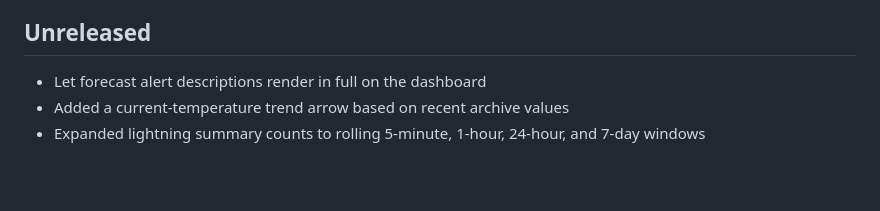
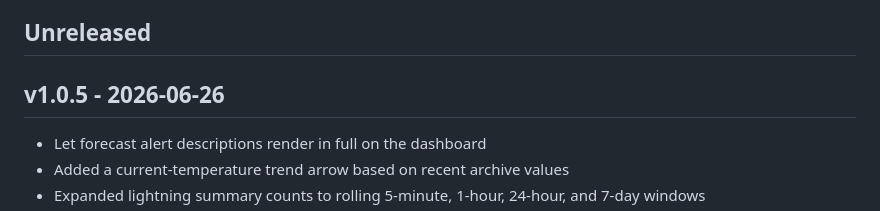
Before and after one commit to IKatsu/weewx-live-site, a Markdown page: CHANGELOG.md, the part around the change. Rendered like a GitHub page; blank space fills up the shorter version.

Commit message:
Prepare v1.0.5 release

```diff
--- a/CHANGELOG.md
+++ b/CHANGELOG.md
@@ -9,6 +9,8 @@ The format is intentionally simple:
 - short list of user-visible changes
 
 ## Unreleased
+
+## v1.0.5 - 2026-06-26
 
 - Let forecast alert descriptions render in full on the dashboard
 - Added a current-temperature trend arrow based on recent archive values
```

:: Instructions for the task ::
Give back the listing word for word, minus its images.

:: Solution ::
Before and after one commit to IKatsu/weewx-live-site, a Markdown page: CHANGELOG.md, the part around the change. Rendered like a GitHub page; blank space fills up the shorter version.

Commit message:
Prepare v1.0.5 release

```diff
--- a/CHANGELOG.md
+++ b/CHANGELOG.md
@@ -9,6 +9,8 @@ The format is intentionally simple:
 - short list of user-visible changes
 
 ## Unreleased
+
+## v1.0.5 - 2026-06-26
 
 - Let forecast alert descriptions render in full on the dashboard
 - Added a current-temperature trend arrow based on recent archive values
```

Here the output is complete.